    With the Internet, cheap storage and massive processing power, the playing field has flattened measurably. One doesn't need thousands of developers, hundreds of man-years and tens of millions of dollars in "big iron" to develop applications people want. People want to connect. People want to be able to share. People want to discover. Pictures, movies, music, email, web pages, files, spreadsheets, and more. This means that people want programs and applications that are easy to use. And fun. And open. People and companies became dependent upon Microsoft because the lack of computing power and bandwidth called for a high degree of desktop integration. However, this isn't the case any more. Big, heavy OS and related applications simply aren't necessary. Google threatens Microsoft in search and email. Apple is chipping away with consumers. And these are only two of many companies that are relentlessly challenging the Microsoft franchise. Further, I think what Apple is doing is actually pretty profound.

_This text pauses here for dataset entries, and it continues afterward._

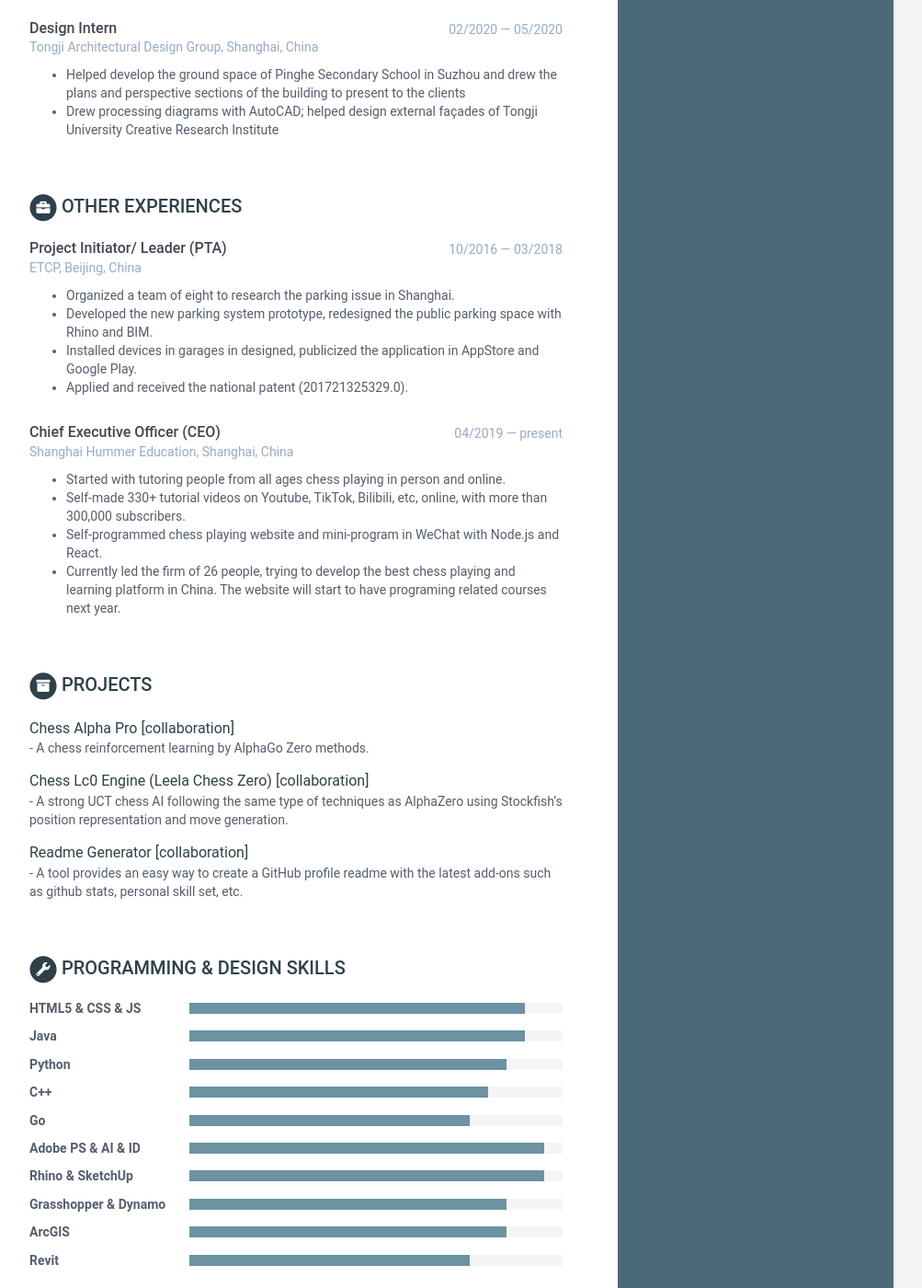
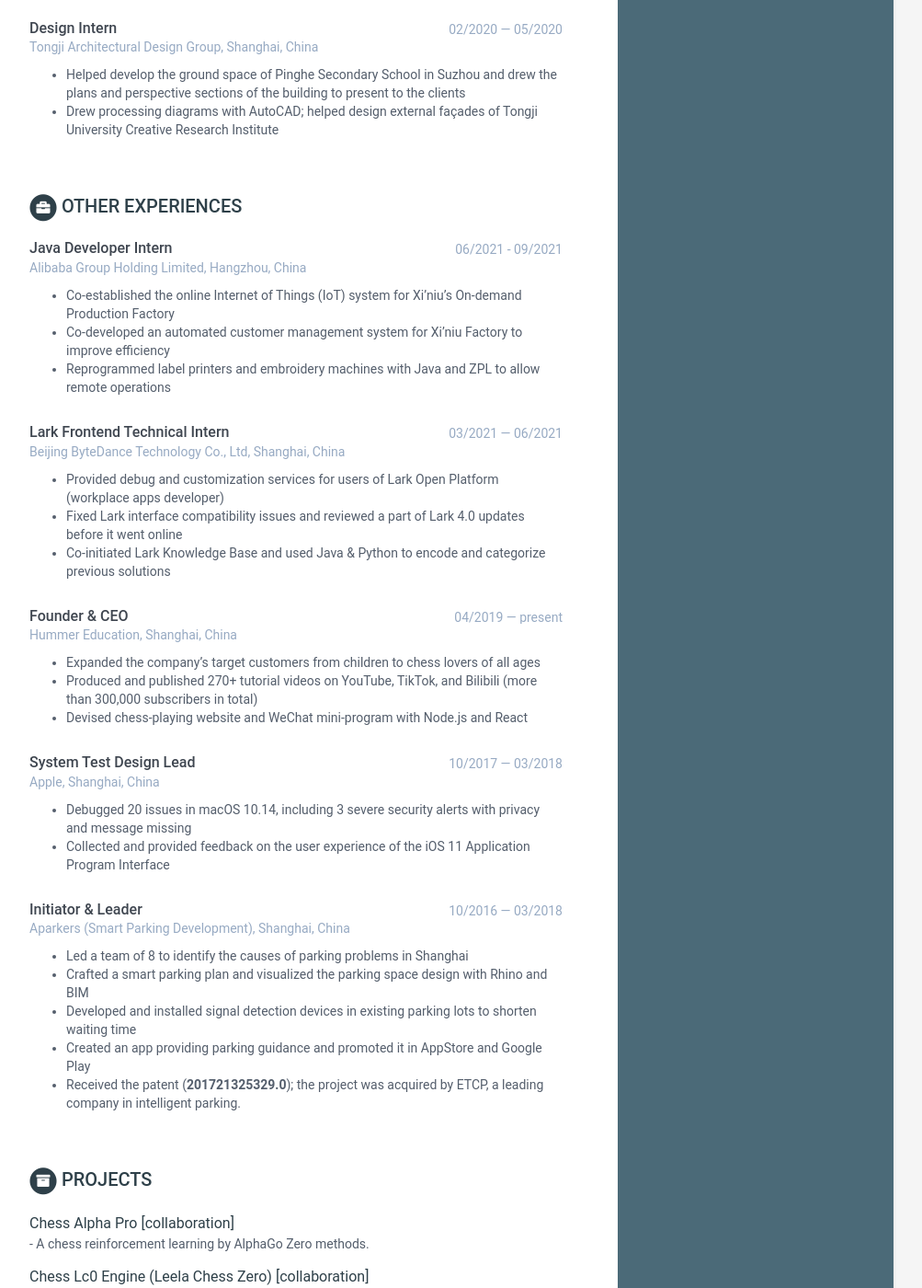
Before and after one commit to FangFrankSun/My_Resume, a Jekyll site: the page built from index.html, in a window 1280 px wide and 1400 px high, scrolled down 2825 px. Shown: the whole window at 92% size, without its empty margins (168-1171 px from the left). Built offline with Jekyll 4.4.1, drawn with Linux system fonts in a browser that asks for light colours.

Commit message:
Update data.yml
other experience update

```diff
--- a/_data/data.yml
+++ b/_data/data.yml
@@ -81,37 +81,6 @@ education:
             - Computer Science — [Software Development](https://www.cs.virginia.edu/~sherriff/cs2110/syllabus.php) (java), [Data Structure](https://www.cs.virginia.edu/~asb/cs2150.php)(C++), [Computer Architecture](https://www.cs.virginia.edu/~cr4bd/3330/F2021/), [Artifical Intelligence](https://www.haifeng-xu.com/cs4710sp20/index.htm)
             - Architecture — [Foundation Design Studios I-V](https://www.arch.virginia.edu/programs/architecture/undergraduate), [Architecture History I-III](https://www.arch.virginia.edu/programs/architectural-history/undergraduate), [Data Visualization], [Urban Planning Studio (UDC)](https://www.arch.virginia.edu/programs/urban-design)
 
-experiences1:
-    title: Experiences in Computer Science
-    info:
-      - role: Java Developer Intern
-        time: 06/2021 - 09/2021
-        company: Alibaba, Hangzhou, China
-        details: |
-          - Attended AI Manufacture Project and created online IoT system for XINIU factories in Hangzhou by Aliyun.
-          - Reprogrammed Zebra printers and embroiderers with Java and ZPL languages, compatible with online services.
-
-      - role: Lark Frontend Intern
-        time: 03/2021 — 06/2021
-        company: ByteDance, Shanghai, China
-        details: |
-          - Provided Technical Services for Lark Open Platform (Test API, Webhook Robots, mini-programs).
-          - Wrote Java/Python request code in Lark Knowledge Base, debugged and customized designs for Lark users.
-          - Provided coding support for SaaS customers from other companies using JavaScript and Postman.
-
-      - role: Project Assistant
-        time: 05/2020 — 08/2020
-        company: Roboticplus, Shanghai, China
-        details: |
-            - Engaged in Landscape Scheme of JINDI Project; focused on installation design with Rhinoceros software.
-            - Assisted in the development of robot arms with C++, Java languages and programed their movements.
-
-      - role: System Test Design Lead
-        time: 10/2017 — 03/2018
-        company: Apple, Shanghai, China
-        details: |
-            - Attended iOS Developer Program, reviewing system functionality with data collection and API testing.
-            - Led system test design of macOS Developer Program (10.14), debugged 20 issues, with 3 core security alerts.
 
 experiences2:
     title: Experiences in Architecture
@@ -180,7 +149,6 @@ experiences2:
             - Designed outdoor installations for the Jindi Office Building project and formulated models for 3D printing
 
 
-
       - role: Design Intern
         time: 02/2020 — 05/2020
         company: Tongji Architectural Design Group, Shanghai, China
@@ -192,23 +160,94 @@ experiences2:
 experiences3:
     title: Other Experiences
     info:
-      - role: Project Initiator/ Leader (PTA)
+
+      - role: Java Developer Intern
+        time: 06/2021 - 09/2021
+        company: Alibaba Group Holding Limited, Hangzhou, China
+        details: |
+          - Co-established the online Internet of Things (IoT) system for Xi’niu’s On-demand Production Factory
+          - Co-developed an automated customer management system for Xi’niu Factory to improve efficiency
+          - Reprogrammed label printers and embroidery machines with Java and ZPL to allow remote operations
+
+
+      - role: Lark Frontend Technical Intern
+        time: 03/2021 — 06/2021
+        company: Beijing ByteDance Technology Co., Ltd, Shanghai, China
+        details: |
+          - Provided debug and customization services for users of Lark Open Platform (workplace apps developer)
+          - Fixed Lark interface compatibility issues and reviewed a part of Lark 4.0 updates before it went online
+          - Co-initiated Lark Knowledge Base and used Java & Python to encode and categorize previous solutions
+
+
+      - role: Founder & CEO
+        time: 04/2019 — present
+        company: Hummer Education, Shanghai, China
+        details: |
+          - Expanded the company’s target customers from children to chess lovers of all ages
+          - Produced and published 270+ tutorial videos on YouTube, TikTok, and Bilibili (more than 300,000 subscribers in total)
+          - Devised chess-playing website and WeChat mini-program with Node.js and React
+
+      - role: System Test Design Lead
+        time: 10/2017 — 03/2018
+        company: Apple, Shanghai, China
+        details: |
+          - Debugged 20 issues in macOS 10.14, including 3 severe security alerts with privacy and message missing
+          - Collected and provided feedback on the user experience of the iOS 11 Application Program Interface
+
+
+      - role: Initiator & Leader
         time: 10/2016 — 03/2018
-        company: ETCP, Beijing, China
+        company: Aparkers (Smart Parking Development), Shanghai, China
         details: |
-          - Organized a team of eight to research the parking issue in Shanghai.
-          - Developed the new parking system prototype, redesigned the public parking space with Rhino and BIM.
-          - Installed devices in garages in designed, publicized the application in AppStore and Google Play.
-          - Applied and received the national patent (201721325329.0).
+          - Led a team of 8 to identify the causes of parking problems in Shanghai
+          - Crafted a smart parking plan and visualized the parking space design with Rhino and BIM
+          - Developed and installed signal detection devices in existing parking lots to shorten waiting time
+          - Created an app providing parking guidance and promoted it in AppStore and Google Play
+          - Received the patent (**201721325329.0**); the project was acquired by ETCP, a leading company in intelligent parking.
 
-      - role: Chief Executive Officer (CEO)
-        time: 04/2019 — present
-        company: Shanghai Hummer Education, Shanghai, China
+
+experiences1:
+    title: Experiences in Computer Science
+    info:
+      - role: Java Developer Intern
+        time: 06/2021 - 09/2021
+        company: Alibaba, Hangzhou, China
         details: |
-          - Started with tutoring people from all ages chess playing in person and online.
-          - Self-made 330+ tutorial videos on Youtube, TikTok, Bilibili, etc, online, with more than 300,000 subscribers.
-          - Self-programmed chess playing website and mini-program in WeChat with Node.js and React.
-          - Currently led the firm of 26 people, trying to develop the best chess playing and learning platform in China. The website will start to have programing related courses next year.
+          - Attended AI Manufacture Project and created online IoT system for XINIU factories in Hangzhou by Aliyun.
+          - Reprogrammed Zebra printers and embroiderers with Java and ZPL languages, compatible with online services.
+
+      - role: Lark Frontend Intern
+        time: 03/2021 — 06/2021
+        company: ByteDance, Shanghai, China
+        details: |
+          - Provided Technical Services for Lark Open Platform (Test API, Webhook Robots, mini-programs).
+          - Wrote Java/Python request code in Lark Knowledge Base, debugged and customized designs for Lark users.
+          - Provided coding support for SaaS customers from other companies using JavaScript and Postman.
+
+      - role: Project Assistant
+        time: 05/2020 — 08/2020
+        company: Roboticplus, Shanghai, China
+        details: |
+            - Engaged in Landscape Scheme of JINDI Project; focused on installation design with Rhinoceros software.
+            - Assisted in the development of robot arms with C++, Java languages and programed their movements.
+
+      - role: System Test Design Lead
+        time: 10/2017 — 03/2018
+        company: Apple, Shanghai, China
+        details: |
+            - Attended iOS Developer Program, reviewing system functionality with data collection and API testing.
+            - Led system test design of macOS Developer Program (10.14), debugged 20 issues, with 3 core security alerts.
+
+
+
+
+
+
+
+
+
+
+
 
 
 
```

    Apple has control over its entire value stack, while Microsoft only controls the software. In most places I'd argue that "vertical integration" is a bad thing, but Apple has created a total user experience second to none, which is evidenced by their intensely loyal and growing following. Apple is all about the consumer, and if the Mac wasn't enough the iPod certainly drove the point home. It is this laser-like focus on the customer intersected with innovation and out-of-the-box thinking that has led Apple to the position it's in. Apple is an innovation leader - what about Microsoft?

    Hmmm. Remember that Newsweek article I had cited above? It just so happens that Bill was asked the question about the vertical integration that I had written about, and here is how he responded:

    With Xbox and Zune, Microsoft has adopted an end-to-end approach, where you write the software, design the hardware and run the services. Will Microsoft now change its mobile-phone strategy and adopt an end-to-end approach, the way Apple has with the iPhone?

    No, I don't think so. People like different styling, media storage, capability [in phones]. The benefit we get from having lots of great hardware partners is pretty phenomenal. And our software can run on any one of those things.



    We may be witnessing an historic changing of the guard, which takes place in every generation. Remember IBM? They were invincible. How could they be beat? By a couple of geeks in a dorm room, that's how. Microsoft rises. And then another snot-nosed kid with a great idea and a dorm room made it happen in the box business, enter Dell. Then others got wise and squeezed their efficiency-based margins to nothing. Apple rose like a phoenix, crashed and rose once again, by virtue of innovation and a customer-centric ethos. Sony was like IBM. Now they've been bloodied by the customer-centric and community-oriented Nintendo. And now there's Google, the poster-child for the democratization of the Internet and the ever-flattening, increasingly frictionless world.

    When put in this context Microsoft just seems so big and slow and old, hidebound by 30 years of culture and organizational silos that seem impregnable. And it appears that Vista - the product, the PR, the marketing approach - is the result of such an organization. At times brilliant, very heavy, complicated and expensive. This is not a product for today. This is a product for an era when the desktop ruled. And that era is long gone.

    Source: Apple Envy Seizes Microsoft